(PROBLEM REQUIREMENTS)
Work through the data and report how many lines include the string "style", giving the number alone.

(PROVIDED RECORDS)
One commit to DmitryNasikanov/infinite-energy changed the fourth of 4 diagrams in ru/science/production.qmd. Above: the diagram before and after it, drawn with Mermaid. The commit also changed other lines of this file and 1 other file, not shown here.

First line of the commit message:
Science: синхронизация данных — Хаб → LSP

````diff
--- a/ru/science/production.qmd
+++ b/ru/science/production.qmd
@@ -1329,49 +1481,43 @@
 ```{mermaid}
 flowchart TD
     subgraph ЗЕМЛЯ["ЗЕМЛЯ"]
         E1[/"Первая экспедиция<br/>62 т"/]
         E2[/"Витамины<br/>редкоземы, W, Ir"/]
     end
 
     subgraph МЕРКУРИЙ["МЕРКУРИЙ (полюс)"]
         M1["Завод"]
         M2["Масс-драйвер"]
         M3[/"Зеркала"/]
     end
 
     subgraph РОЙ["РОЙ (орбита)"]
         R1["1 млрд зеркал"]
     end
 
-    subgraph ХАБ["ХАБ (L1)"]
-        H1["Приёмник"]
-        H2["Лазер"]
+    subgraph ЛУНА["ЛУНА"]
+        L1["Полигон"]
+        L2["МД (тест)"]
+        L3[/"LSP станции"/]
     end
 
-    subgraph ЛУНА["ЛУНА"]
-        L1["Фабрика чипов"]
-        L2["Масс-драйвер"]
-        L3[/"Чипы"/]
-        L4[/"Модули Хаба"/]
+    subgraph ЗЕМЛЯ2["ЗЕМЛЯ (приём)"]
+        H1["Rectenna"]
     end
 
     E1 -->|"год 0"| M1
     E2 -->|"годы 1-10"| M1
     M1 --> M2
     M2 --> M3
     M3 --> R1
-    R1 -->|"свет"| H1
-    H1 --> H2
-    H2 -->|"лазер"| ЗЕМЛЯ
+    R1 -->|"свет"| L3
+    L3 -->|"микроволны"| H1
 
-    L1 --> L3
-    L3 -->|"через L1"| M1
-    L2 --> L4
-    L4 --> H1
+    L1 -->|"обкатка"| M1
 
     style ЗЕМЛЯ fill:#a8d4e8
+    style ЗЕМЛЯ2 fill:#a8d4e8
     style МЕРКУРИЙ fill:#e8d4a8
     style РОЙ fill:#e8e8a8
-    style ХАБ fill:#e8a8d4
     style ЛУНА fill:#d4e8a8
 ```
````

(EXPECTED ANSWER)
6